Computer games also build worlds, in ever more immersive ways. They are simulations of their time. The seminal video game Space Invaders was released by Taito in 1978. A genre-defining shoot ’em up, it introduced the concepts of multiple lives for the player and high scores.
The creator of Space Invaders was Tomohiro Nishikado. This guy was driven: for over a year he designed and built every part of the game himself. He built his own hardware and composed the sound effects, programmed the game and designed the artwork.
Space Invaders was released around the time of Star Wars, not long after the race to the moon. People believe the game is about defending Earth from waves of invading alien creatures from another planet. It’s not. The game is about an earlier time.
Tomohiro Nishikado was born in the city of Osaka, Japan in March 1944.
Destructio ab Alto
Seventy years ago today, just before midnight on 13th March 1945, forty three B-29 super-fortress bombers from the US 314th Bombardment Wing (Very Heavy) arrived in formation in the night sky over Osaka. Tomohiro was just coming up to his first birthday.
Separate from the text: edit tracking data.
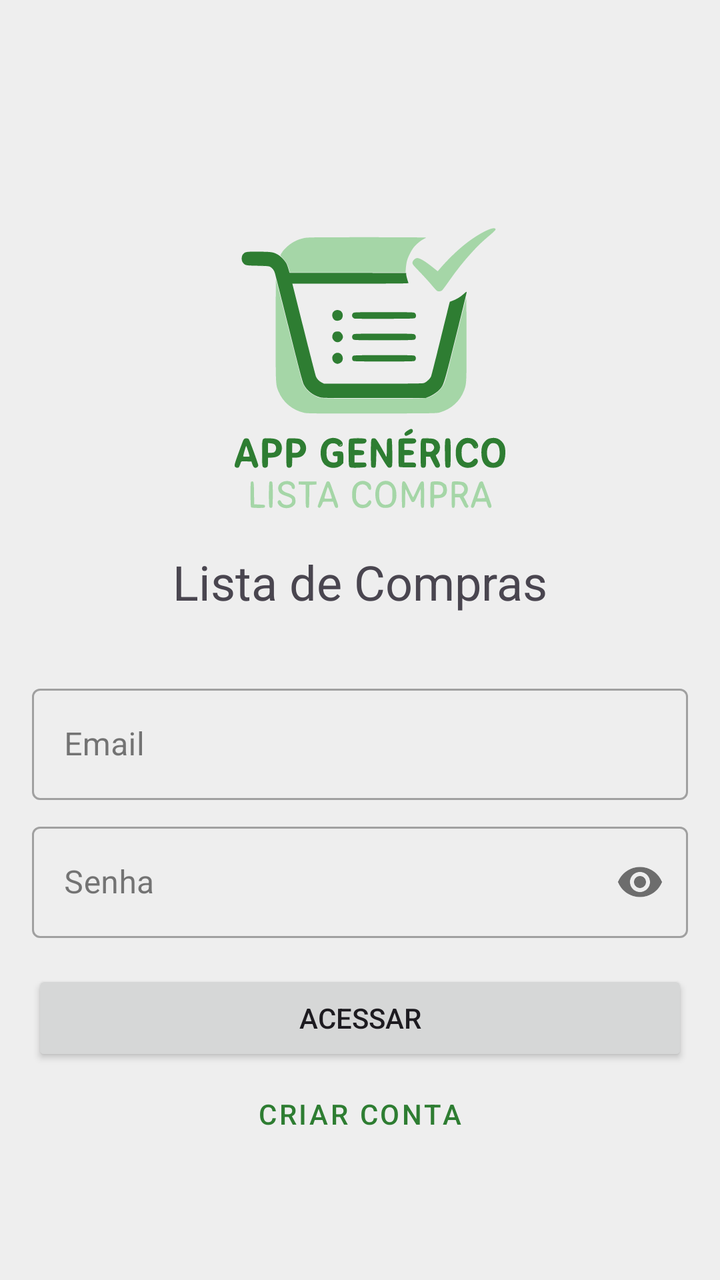
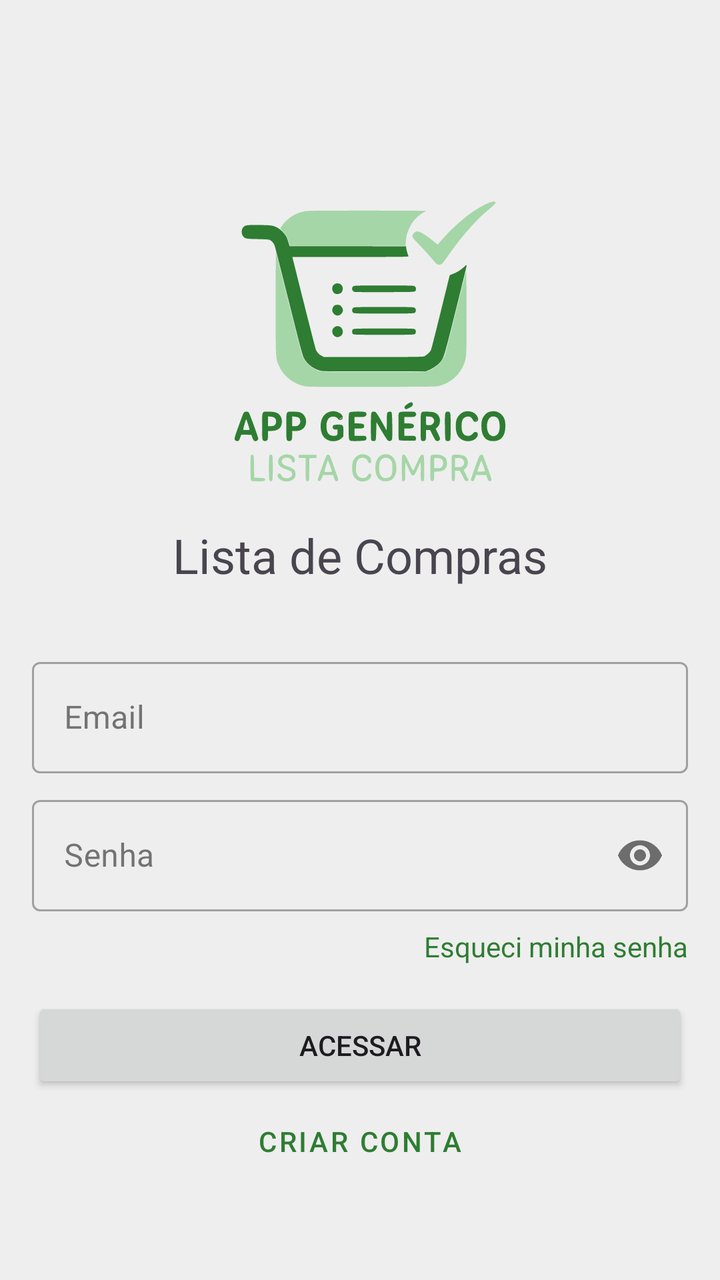

Before-and-after screenshots of an Android layout around one commit, followed by the original layout XML and the change that was made.
<!-- AndroidManifest.xml: application theme Theme.hypergenericlistforbuyingstuff -->
<!-- res/layout/activity_login.xml -->
<LinearLayout xmlns:android="http://schemas.android.com/apk/res/android"
    xmlns:app="http://schemas.android.com/apk/res-auto"
    android:layout_width="match_parent"
    android:layout_height="match_parent"
    android:orientation="vertical"
    android:gravity="center"
    android:padding="16dp">

    <ImageView
        android:layout_width="200dp"
        android:layout_height="200dp"
        android:src="@drawable/appgenlistacompralogo"
        android:layout_marginBottom="16dp"
        android:contentDescription="logo" />

    <TextView
        android:layout_width="wrap_content"
        android:layout_height="wrap_content"
        android:text="Lista de Compras"
        android:textSize="24sp"
        android:layout_marginBottom="32dp" />

    <com.google.android.material.textfield.TextInputLayout
        android:layout_width="match_parent"
        android:layout_height="wrap_content"
        style="@style/Widget.MaterialComponents.TextInputLayout.OutlinedBox">

        <com.google.android.material.textfield.TextInputEditText
            android:id="@+id/editTextEmail"
            android:layout_width="match_parent"
            android:layout_height="wrap_content"
            android:hint="Email"
            android:inputType="textEmailAddress" />
    </com.google.android.material.textfield.TextInputLayout>

    <com.google.android.material.textfield.TextInputLayout
        android:layout_width="match_parent"
        android:layout_height="wrap_content"
        android:layout_marginTop="8dp"
        app:passwordToggleEnabled="true"
        style="@style/Widget.MaterialComponents.TextInputLayout.OutlinedBox">

        <com.google.android.material.textfield.TextInputEditText
            android:id="@+id/editTextPassword"
            android:layout_width="match_parent"
            android:layout_height="wrap_content"
            android:hint="Senha"
            android:inputType="textPassword" />
    </com.google.android.material.textfield.TextInputLayout>

    <Button
        android:id="@+id/buttonLogin"
        android:layout_width="match_parent"
        android:layout_height="wrap_content"
        android:layout_marginTop="16dp"
        android:text="Acessar" />

    <Button
        android:id="@+id/buttonRegister"
        android:layout_width="match_parent"
        android:layout_height="wrap_content"
        style="@style/Widget.MaterialComponents.Button.TextButton"
        android:text="Criar Conta" />
</LinearLayout>
<!-- resources referenced by this layout -->
<resources>
  <!-- drawable appgenlistacompralogo: vector/xml drawable (drawable, 16764 chars, omitted) -->
  <style name="Theme.hypergenericlistforbuyingstuff" parent="Theme.Material3.DayNight.NoActionBar">
  
          <item name="colorPrimary">#2E7D32</item>
          <item name="colorOnPrimary">#FFFFFF</item>
  
          <item name="colorPrimaryContainer">#81C784</item>
          <item name="colorOnPrimaryContainer">#1B5E20</item>
  
          <item name="colorSecondary">#BDBDBD</item>
          <item name="colorOnSecondary">#212121</item>
  
          <item name="colorSecondaryContainer">#F5F5F5</item>
          <item name="colorOnSecondaryContainer">#616161</item>
  
          <item name="android:colorBackground">#EEEEEE</item>
          <item name="colorOnBackground">#212121</item>
          <item name="colorSurface">#FFFFFF</item>
  
          <item name="colorOnSurface">#212121</item>
  
          <item name="android:statusBarColor">?attr/colorPrimary</item>
      </style>
</resources>

<!-- the commit's change to res/layout/activity_login.xml (unified diff, before → after) -->
@@ -48,6 +48,17 @@
             android:inputType="textPassword" />
     </com.google.android.material.textfield.TextInputLayout>
 
+    <TextView
+        android:id="@+id/textViewForgotPassword"
+        android:layout_width="wrap_content"
+        android:layout_height="wrap_content"
+        android:layout_marginTop="8dp"
+        android:layout_gravity="end"
+        android:text="Esqueci minha senha"
+        android:textColor="?attr/colorPrimary"
+        android:clickable="true"
+        android:focusable="true" />
+
     <Button
         android:id="@+id/buttonLogin"
         android:layout_width="match_parent"
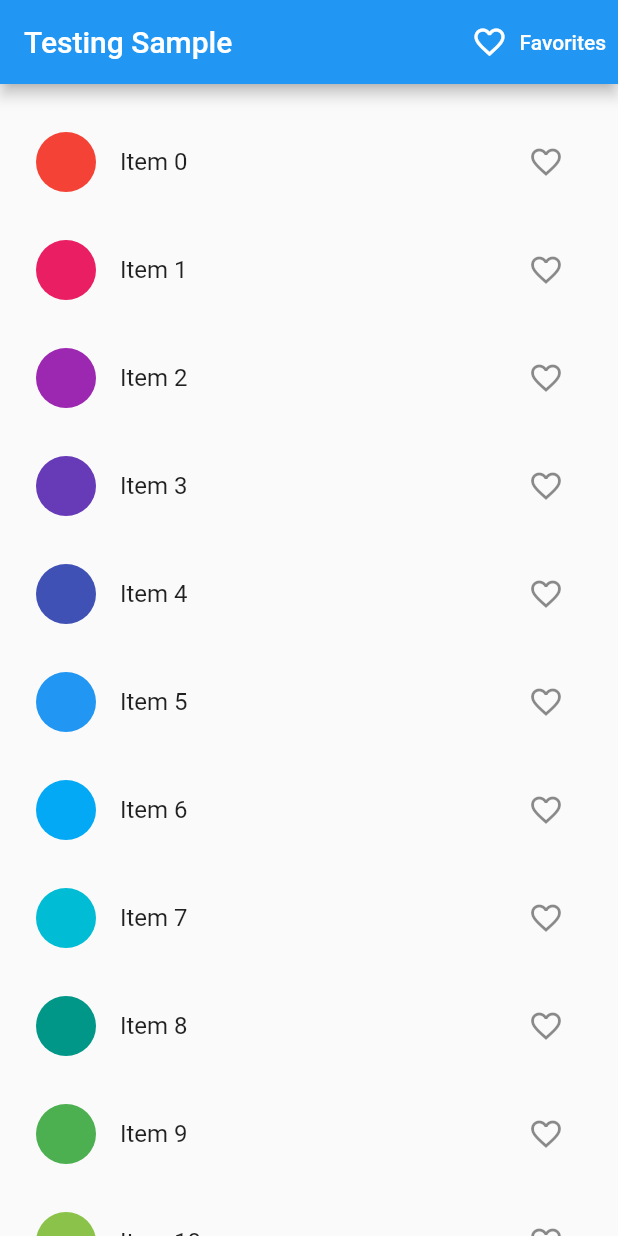
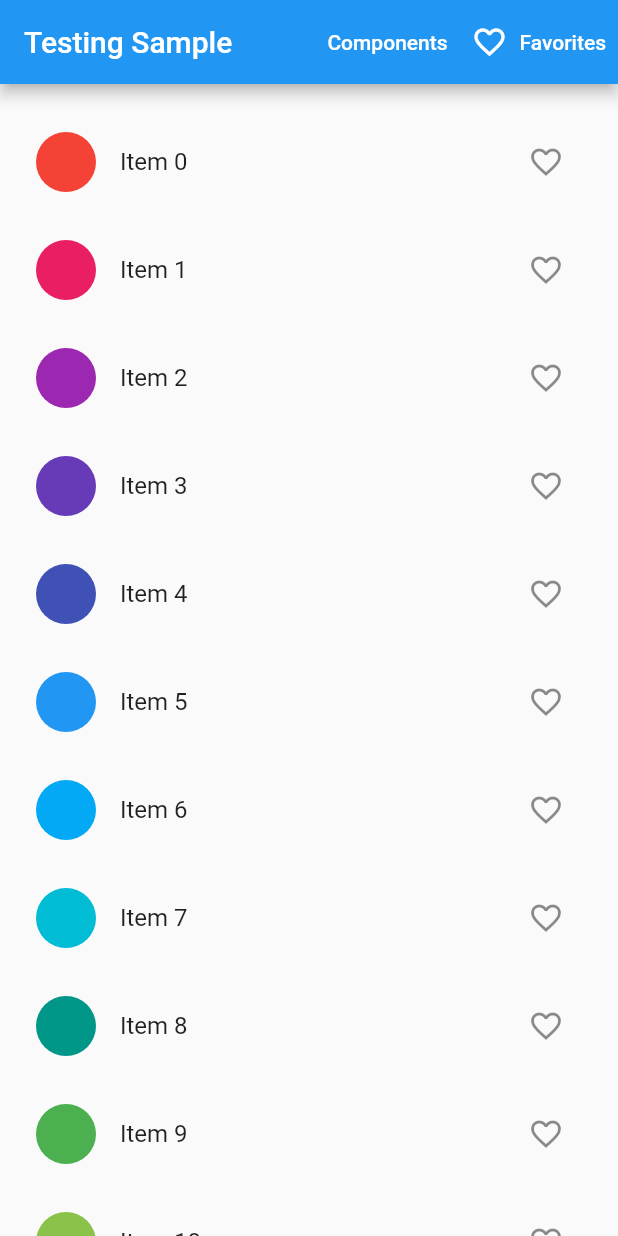
Before and after one commit to BacLuc/codelabs_testing_app, a Flutter app: the screen it shows after launch, on a phone screen of 412 x 824 dp. Run offline on Flutter 3.47's test engine with Material 2 defaults, Android fonts, the phone set to English and light mode, and no system bars.

Commit message:
add components page

```diff
--- a/analysis_options.yaml
+++ b/analysis_options.yaml
@@ -3,4 +3,5 @@ include: package:flutter_lints/flutter.yaml
 linter:
   rules:
     prefer_const_constructors: false
+    prefer_const_literals_to_create_immutables: false
     use_key_in_widget_constructors: false
--- a/lib/main.dart
+++ b/lib/main.dart
@@ -1,6 +1,7 @@
 import 'package:flutter/material.dart';
 import 'package:provider/provider.dart';
 import 'package:testing_app/models/favorites.dart';
+import 'package:testing_app/screens/components.dart';
 import 'package:testing_app/screens/favorites.dart';
 import 'package:testing_app/screens/home.dart';
 
@@ -22,6 +23,7 @@ class TestingApp extends StatelessWidget {
         routes: {
           HomePage.routeName: (context) => HomePage(),
           FavoritesPage.routeName: (context) => FavoritesPage(),
+          ComponentsPage.routeName: (context) => ComponentsPage(),
         },
         initialRoute: HomePage.routeName,
       ),
--- a/lib/screens/home.dart
+++ b/lib/screens/home.dart
@@ -1,6 +1,7 @@
 import 'package:flutter/material.dart';
 import 'package:provider/provider.dart';
 import 'package:testing_app/models/favorites.dart';
+import 'package:testing_app/screens/components.dart';
 import 'package:testing_app/screens/favorites.dart';
 
 class HomePage extends StatelessWidget {
@@ -12,6 +13,12 @@ class HomePage extends StatelessWidget {
       appBar: AppBar(
         title: Text('Testing Sample'),
         actions: <Widget>[
+          TextButton(
+              style: TextButton.styleFrom(foregroundColor: Colors.white),
+              onPressed: () {
+                Navigator.pushNamed(context, ComponentsPage.routeName);
+              },
+              child: Text('Components')),
           TextButton.icon(
             style: TextButton.styleFrom(foregroundColor: Colors.white),
             onPressed: () {
```
Also changed, not shown: lib/screens/components.dart (added, +25 -0 lines).
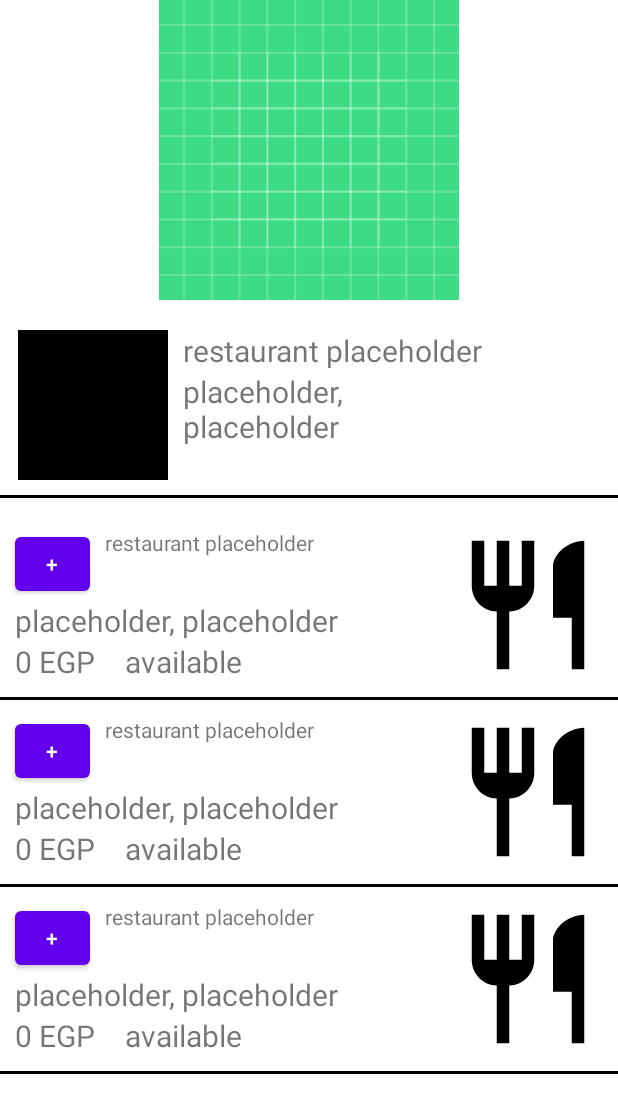
After one commit to MostafaXLotfy/Wagba, an Android app: the layout activity_restaurant.xml on its own in the app's theme, with its tools: preview values and no code run, on a phone screen of 412 x 824 dp. The commit adds this screen. Shown: the top 1113 px of the screen. Run offline under Robolectric (Android 15) with nearby library versions, the phone set to English and light mode, and no system bars.

Commit message:
added restaurant activity

```diff
--- a/app/src/main/AndroidManifest.xml
+++ b/app/src/main/AndroidManifest.xml
@@ -12,6 +12,13 @@
         android:supportsRtl="true"
         android:theme="@style/Theme.Wagba"
         tools:targetApi="31">
+        <activity
+            android:name=".RestaurantActivity"
+            android:exported="false">
+            <meta-data
+                android:name="android.app.lib_name"
+                android:value="" />
+        </activity>
         <activity
             android:name=".RegisterActivity"
             android:exported="false">
--- /dev/null
+++ b/app/src/main/java/com/example/wagba/RestaurantActivity.java
@@ -0,0 +1,14 @@
+package com.example.wagba;
+
+import androidx.appcompat.app.AppCompatActivity;
+
+import android.os.Bundle;
+
+public class RestaurantActivity extends AppCompatActivity {
+
+    @Override
+    protected void onCreate(Bundle savedInstanceState) {
+        super.onCreate(savedInstanceState);
+        setContentView(R.layout.activity_restaurant);
+    }
+}
--- /dev/null
+++ b/app/src/main/res/layout/activity_restaurant.xml
@@ -0,0 +1,96 @@
+<?xml version="1.0" encoding="utf-8"?>
+<androidx.constraintlayout.widget.ConstraintLayout xmlns:android="http://schemas.android.com/apk/res/android"
+    xmlns:app="http://schemas.android.com/apk/res-auto"
+    xmlns:tools="http://schemas.android.com/tools"
+    android:layout_width="match_parent"
+    android:layout_height="match_parent"
+    android:orientation="vertical"
+    tools:context=".RestaurantActivity">
+
+
+    <ImageView
+        android:id="@+id/iv_image"
+        android:layout_width="match_parent"
+        android:layout_height="200dp"
+        android:layout_gravity="center"
+        android:contentDescription="TODO"
+        android:src="@drawable/ic_launcher_background"
+
+        app:layout_constraintBottom_toTopOf="@id/tv_name"
+        app:layout_constraintEnd_toEndOf="parent"
+        app:layout_constraintStart_toStartOf="parent"
+        app:layout_constraintTop_toTopOf="parent"
+        app:layout_constraintVertical_bias="0.0"
+        android:layout_marginBottom="20dp"
+        app:layout_constraintVertical_chainStyle="packed"
+        />
+
+    <ImageView
+        android:id="@+id/iv_logo"
+        android:layout_width="100dp"
+        android:layout_height="100dp"
+
+        android:src="@color/black"
+        app:layout_constraintBottom_toBottomOf="@id/tv_description"
+        app:layout_constraintEnd_toStartOf="@id/tv_name"
+        app:layout_constraintHorizontal_bias="0.12"
+        app:layout_constraintHorizontal_chainStyle="packed"
+        app:layout_constraintStart_toStartOf="parent"
+        app:layout_constraintTop_toTopOf="@id/tv_name"
+        app:layout_constraintVertical_bias="0.0"
+        android:layout_marginEnd="10dp"
+        />
+
+    <TextView
+        android:id="@+id/tv_name"
+        android:layout_width="wrap_content"
+        android:layout_height="wrap_content"
+        android:text="@string/name_placeholder"
+
+        android:textSize="20sp"
+        app:layout_constraintBottom_toTopOf="@id/tv_description"
+        app:layout_constraintEnd_toEndOf="parent"
+        app:layout_constraintStart_toEndOf="@id/iv_logo"
+        app:layout_constraintTop_toBottomOf="@id/iv_image"
+        />
+
+    <TextView
+        android:id="@+id/tv_description"
+        android:layout_width="0dp"
+        android:layout_height="wrap_content"
+        android:text="@string/description_placeholder"
+
+        android:textSize="20sp"
+        app:layout_constraintTop_toBottomOf="@id/tv_name"
+        app:layout_constraintBottom_toTopOf="@id/separator"
+        app:layout_constraintStart_toStartOf="@id/tv_name"
+        app:layout_constraintEnd_toEndOf="@id/tv_name"
+        />
+
+    <View
+        android:id="@+id/separator"
+        android:layout_width="match_parent"
+        android:layout_height="2dp"
+        android:background="@color/black"
+        app:layout_constraintEnd_toEndOf="parent"
+        app:layout_constraintStart_toStartOf="parent"
+        app:layout_constraintBottom_toTopOf="@id/rv_meals"
+        app:layout_constraintTop_toBottomOf="@id/iv_logo"
+        android:layout_marginBottom="10dp"
+        android:layout_marginTop="10dp"
+        />
+
+    <androidx.recyclerview.widget.RecyclerView
+        android:id="@+id/rv_meals"
+        android:layout_width="match_parent"
+        android:layout_height="0dp"
+        app:layout_constraintTop_toBottomOf="@id/separator"
+        app:layout_constraintBottom_toBottomOf="parent"
+        app:layout_constraintEnd_toEndOf="parent"
+        app:layout_constraintStart_toStartOf="parent"
+        tools:listitem="@layout/meals_item"
+        />
+
+
+
+</androidx.constraintlayout.widget.ConstraintLayout>
--- /dev/null
+++ b/app/src/main/res/layout/meals_item.xml
@@ -0,0 +1,94 @@
+<?xml version="1.0" encoding="utf-8"?>
+<androidx.constraintlayout.widget.ConstraintLayout xmlns:android="http://schemas.android.com/apk/res/android"
+    android:layout_width="match_parent"
+    android:layout_height="wrap_content"
+    xmlns:app="http://schemas.android.com/apk/res-auto">
+
+    <Button
+        android:id="@+id/btn_add"
+        android:layout_width="50dp"
+        android:layout_height="wrap_content"
+        android:text="@string/add"
+        app:layout_constraintTop_toTopOf="parent"
+        app:layout_constraintBottom_toTopOf="@id/tv_description"
+        app:layout_constraintEnd_toStartOf="@id/tv_name"
+        app:layout_constraintStart_toStartOf="@id/separator"
+        android:layout_marginStart="10dp"
+        android:layout_marginEnd="10dp"
+        android:layout_marginTop="10dp"
+        />
+    <TextView
+        android:id="@+id/tv_name"
+        android:layout_width="0dp"
+        android:layout_height="0dp"
+        android:text="@string/name_placeholder"
+        app:layout_constraintStart_toEndOf="@id/btn_add"
+        app:layout_constraintEnd_toStartOf="@id/iv_meal"
+        app:layout_constraintBottom_toTopOf="@id/tv_description"
+        app:layout_constraintTop_toTopOf="@id/btn_add"
+        android:layout_marginEnd="10dp"
+        />
+
+    <TextView
+        android:id="@+id/tv_description"
+        android:layout_width="0dp"
+        android:layout_height="wrap_content"
+        app:layout_constraintTop_toBottomOf="@id/btn_add"
+        app:layout_constraintBottom_toTopOf="@id/tv_price"
+        app:layout_constraintStart_toStartOf="@id/btn_add"
+        app:layout_constraintEnd_toEndOf="@id/tv_name"
+        android:text="@string/description_placeholder"
+        android:textSize="20sp"
+        />
+
+    <ImageView
+        android:id="@+id/iv_meal"
+        android:layout_width="100dp"
+        android:layout_height="0dp"
+        android:background="@drawable/ic_outline_restaurant_24"
+        app:layout_constraintEnd_toEndOf="parent"
+        app:layout_constraintStart_toEndOf="@id/tv_name"
+        app:layout_constraintTop_toTopOf="@id/tv_name"
+        app:layout_constraintBottom_toBottomOf="@id/tv_price"
+
+        android:layout_marginStart="10dp"
+        android:layout_marginEnd="10dp"
+        />
+
+    <TextView
+        android:id="@+id/tv_price"
+        android:layout_width="wrap_content"
+        android:layout_height="wrap_content"
+        android:text="@string/price_placeholder"
+        app:layout_constraintStart_toStartOf="@id/tv_description"
+        app:layout_constraintEnd_toStartOf="@id/tv_available"
+        app:layout_constraintTop_toBottomOf="@id/tv_description"
+        app:layout_constraintBottom_toTopOf="@id/separator"
+        android:textSize="20sp"
+        android:layout_marginEnd="20dp"
+        />
+    <TextView
+        android:id="@+id/tv_available"
+        android:layout_width="0dp"
+        android:layout_height="wrap_content"
+        app:layout_constraintTop_toTopOf="@id/tv_price"
+        app:layout_constraintBottom_toBottomOf="@id/tv_price"
+        app:layout_constraintEnd_toEndOf="@id/tv_description"
+        app:layout_constraintStart_toEndOf="@id/tv_price"
+        android:text="@string/available"
+        android:textSize="20sp"
+        />
+
+    <View
+        android:id="@+id/separator"
+        android:layout_width="match_parent"
+        android:layout_height="2dp"
+        android:background="@color/black"
+        app:layout_constraintBottom_toBottomOf="parent"
+        app:layout_constraintStart_toStartOf="parent"
+        app:layout_constraintEnd_toEndOf="parent"
+        app:layout_constraintTop_toBottomOf="@id/tv_price"
+        android:layout_marginTop="10dp"
+        />
+
+</androidx.constraintlayout.widget.ConstraintLayout>
--- a/app/src/main/res/values/strings.xml
+++ b/app/src/main/res/values/strings.xml
@@ -21,4 +21,6 @@
     <string name="order_quantity_placeholder">1 delivered</string>
     <string name="date_placeholder">date placeholder</string>
     <string name="price_placeholder">0 EGP</string>
+    <string name="add">+</string>
+    <string name="available">available</string>
 </resources>
```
The US air force had control of the skies so the bombers could fly at the low level of 2,000 metres. The planes dropped hundreds of one ton bombs onto the houses below. Napalm and incendiary cluster bombs were dropped to spread fire over a wide area.
The Osaka civil defence system was no match for the attack. Ground-based anti-aircraft guns had been set up to defend against small groups of planes, not wave after wave filling the night sky. One hundred and seven bombers from the 313th Bombardment Wing (Very Heavy) formed the next waves. One hundred and twenty four bombers from the 73rd Bombardment Wing (Very Heavy) made the final attacks. 1,732 tons of bombs were dropped in three hours, destroying around 8 square miles of the city centre.
Thousands of Osaka residents were killed and many more were injured. Over half a million people were made homeless. Two US aircraft were lost, one on take-off.
There were more heavy raids on the city in June, again with hundreds of B-29s, and then another on 14th August, 5 days after Nagasaki. A total of 10,270 tons of bombs (92% of them fire-starting) were dropped on Osaka.
Tomohiro’s city was destroyed from above. He named his unwinnable, city-defending simulation “Space Invaders”, in English, not Japanese. The high scores and multiple lives reflect the methods of counting the human cost of the bombings. The B-29s were the aliens who invaded his space. Americans were the Space Invaders.